Now let's talk about the camera setup. This image is what's known as a long exposure, which means that the shutter of your camera remains open for an extended period of time during the shot. To do this it is best that you put your camera in "M" manual mode. In manual mode you have control over all settings so you must know how to adjust them on your specific camera. So dust of your cameras owners manual or search for your model online for the correct setting adjustments. With this low light you need to set your camera up to be able to bring in any light it can so first let's adjust your aperture setting. Now from lens to lens this setting will change because of the inner diameter of the lens but just set your aperture "F#" to the lowest possible number. The lens I was using let me go down to F3.5. This is going to open up the inside shade of the lens and allow the most light to get into you sensor. 

Next is ISO, I have found that it is better to use a low ISO setting when shooting shots like this because you tend to get a lot of noise when your cameras sensor overly sensitive. So believe it or not I keep with an ISO of 100 even in this dark situation. I would rather give the camera more time than worry about crappie shots. Which leaves us with one last setting which is shutter speed.

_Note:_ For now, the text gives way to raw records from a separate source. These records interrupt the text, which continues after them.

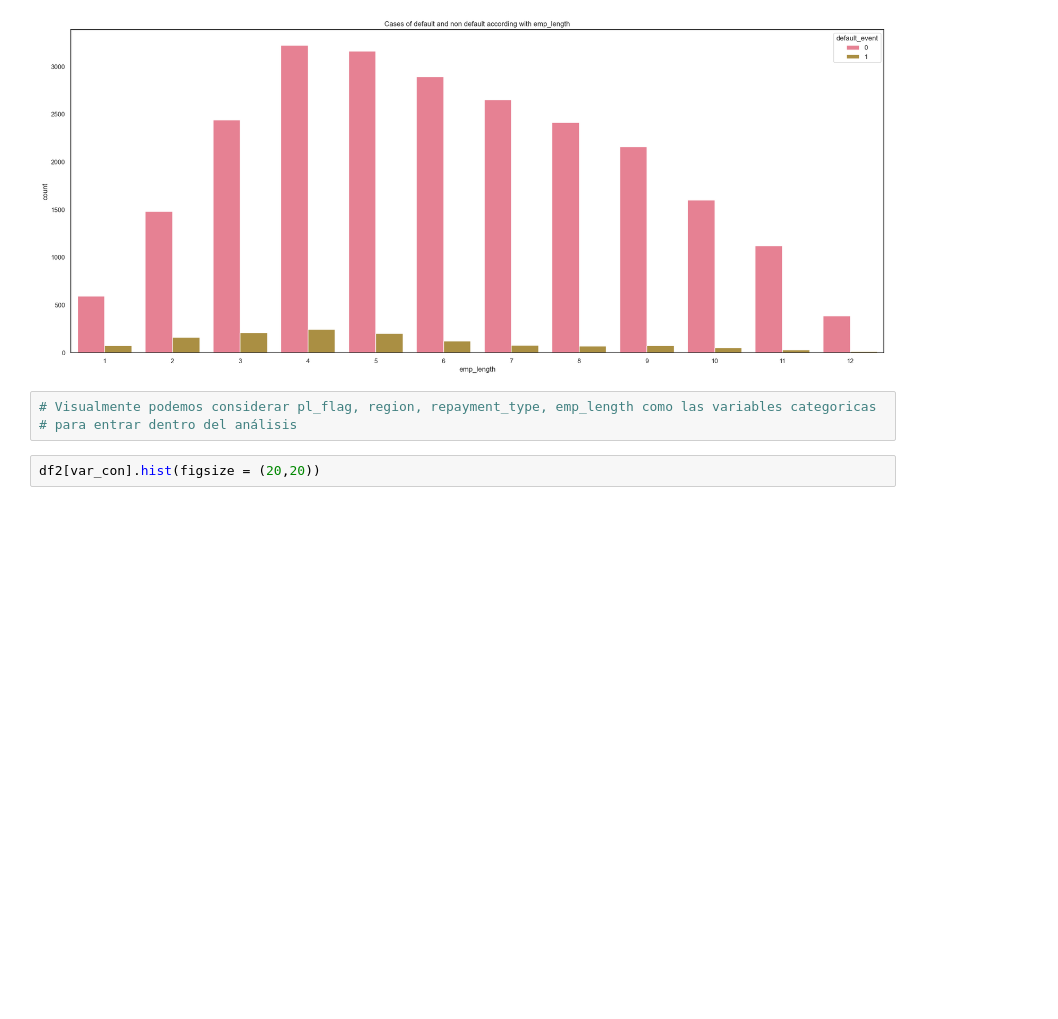
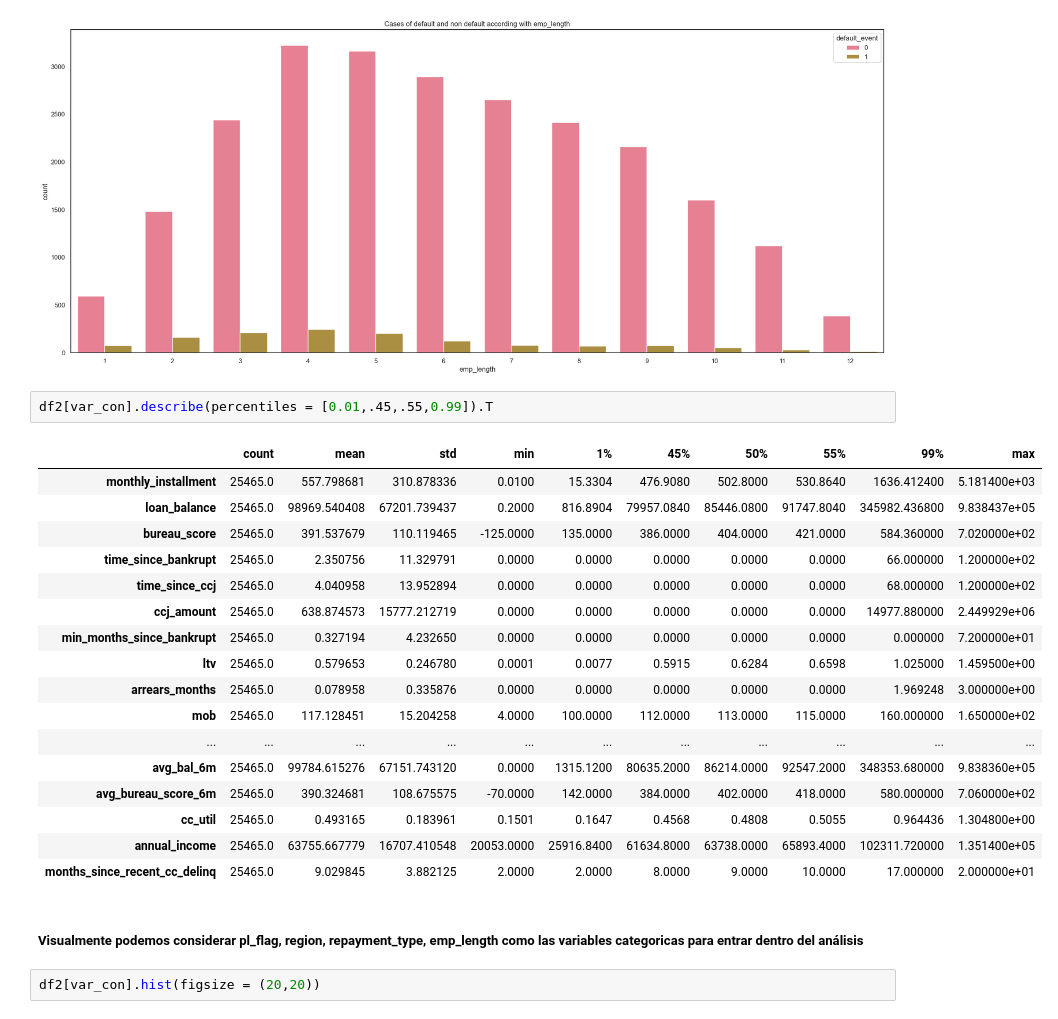
Before and after one commit to danpa26/CredRisk, a Jupyter notebook: one_yr_pd/one_year_pd.ipynb, the cells around one changed output. Drawn from its saved outputs; the diff is of its cells as text; blank space fills up the shorter version.

```diff
--- a/one_yr_pd/one_year_pd.ipynb
+++ b/one_yr_pd/one_year_pd.ipynb
@@ -391,9 +391,28 @@ plt.title('Cases of default and non default according with emp_length')
 # %% [output]
 Text(0.5, 1.0, 'Cases of default and non default according with emp_length')
 [figure]
-# %%
-# Visualmente podemos considerar pl_flag, region, repayment_type, emp_length como las variables categoricas
-# para entrar dentro del análisis
+# %%
+df2[var_con].describe(percentiles = [0.01,.45,.55,0.99]).T
+# %% [output]
+|  | count | mean | std | min | 1% | 45% | 50% | 55% | 99% | max |
+| monthly_installment | 25465.0 | 557.798681 | 310.878336 | 0.0100 | 15.3304 | 476.9080 | 502.8000 | 530.8640 | 1636.412400 | 5.181400e+03 |
+| loan_balance | 25465.0 | 98969.540408 | 67201.739437 | 0.2000 | 816.8904 | 79957.0840 | 85446.0800 | 91747.8040 | 345982.436800 | 9.838437e+05 |
+| bureau_score | 25465.0 | 391.537679 | 110.119465 | -125.0000 | 135.0000 | 386.0000 | 404.0000 | 421.0000 | 584.360000 | 7.020000e+02 |
+| time_since_bankrupt | 25465.0 | 2.350756 | 11.329791 | 0.0000 | 0.0000 | 0.0000 | 0.0000 | 0.0000 | 66.000000 | 1.200000e+02 |
+| time_since_ccj | 25465.0 | 4.040958 | 13.952894 | 0.0000 | 0.0000 | 0.0000 | 0.0000 | 0.0000 | 68.000000 | 1.200000e+02 |
+| ccj_amount | 25465.0 | 638.874573 | 15777.212719 | 0.0000 | 0.0000 | 0.0000 | 0.0000 | 0.0000 | 14977.880000 | 2.449929e+06 |
+| min_months_since_bankrupt | 25465.0 | 0.327194 | 4.232650 | 0.0000 | 0.0000 | 0.0000 | 0.0000 | 0.0000 | 0.000000 | 7.200000e+01 |
+| ltv | 25465.0 | 0.579653 | 0.246780 | 0.0001 | 0.0077 | 0.5915 | 0.6284 | 0.6598 | 1.025000 | 1.459500e+00 |
+| arrears_months | 25465.0 | 0.078958 | 0.335876 | 0.0000 | 0.0000 | 0.0000 | 0.0000 | 0.0000 | 1.969248 | 3.000000e+00 |
+| mob | 25465.0 | 117.128451 | 15.204258 | 4.0000 | 100.0000 | 112.0000 | 113.0000 | 115.0000 | 160.000000 | 1.650000e+02 |
+| ... | ... | ... | ... | ... | ... | ... | ... | ... | ... | ... |
+| avg_bal_6m | 25465.0 | 99784.615276 | 67151.743120 | 0.0000 | 1315.1200 | 80635.2000 | 86214.0000 | 92547.2000 | 348353.680000 | 9.838360e+05 |
+| avg_bureau_score_6m | 25465.0 | 390.324681 | 108.675575 | -70.0000 | 142.0000 | 384.0000 | 402.0000 | 418.0000 | 580.000000 | 7.060000e+02 |
+| cc_util | 25465.0 | 0.493165 | 0.183961 | 0.1501 | 0.1647 | 0.4568 | 0.4808 | 0.5055 | 0.964436 | 1.304800e+00 |
+| annual_income | 25465.0 | 63755.667779 | 16707.410548 | 20053.0000 | 25916.8400 | 61634.8000 | 63738.0000 | 65893.4000 | 102311.720000 | 1.351400e+05 |
+| months_since_recent_cc_delinq | 25465.0 | 9.029845 | 3.882125 | 2.0000 | 2.0000 | 8.0000 | 9.0000 | 10.0000 | 17.000000 | 2.000000e+01 |
+# %% [markdown]
+##### Visualmente podemos considerar pl_flag, region, repayment_type, emp_length como las variables categoricas para entrar dentro del análisis
 # %%
 df2[var_con].hist(figsize = (20,20))
 # %% [output]
```
Also changed, not shown: parts of 40 cells of this notebook.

With this you have a few options first you can use a pre timed shutter speed that your camera has built in. Most cameras will have at most a 30 sec exposure time, so if you can get your shot done in that amount of time then that will work. Or you can set your shutter speed to "bulb" witch allows you to open the shutter and leave it open until you want to close it. 

With my camera the bulb mode setting can be controlled in two ways. First you have the shutter release button, press and hold this button and the shutter will remain open until you let your finger off the button. This will work but it is hard even with the best tripods not to move the camera while holding the button. Option two is to use a remote shutter release button, you can pick one up for your camera online for relatively cheep. With the remote you push the button once and the shutter opens and you push the button again to close it. Much easier and completely hands off the camera and tripod makes for no movement in the shot. I always recommend the remote method for anyone trying to do this type of shot and if you are attempting it alone there is no other way.

Lastly, in the dark your camera will not be able to autofocus, so you will need to set your camera to manual focus mode. To focus your shot put bright light on your main subjects and set your focus and leave it. My lens has an infinity setting on the lens that puts everything in focus so check your lens, you may have the same.  

Camera setting recap

Aperture  F3.5

ISO 100

Shutter speed "bulb" 45-50 seconds  

Manual Focus  

 

Here are some videos that will help you better understand some of these settings on your camera. Shutter speedISO, and Aperture.

I would start with a 10 or 15 second Shutter speed, and adjust from there.  

So the whole idea is to light the fuse, trigger the camera. And sit back and watch the show once the firework has stopped check you camera to see what you got! 

Get creative with sparkles and write your name in the air. Your camera will pick up everything in one image. 

Try it!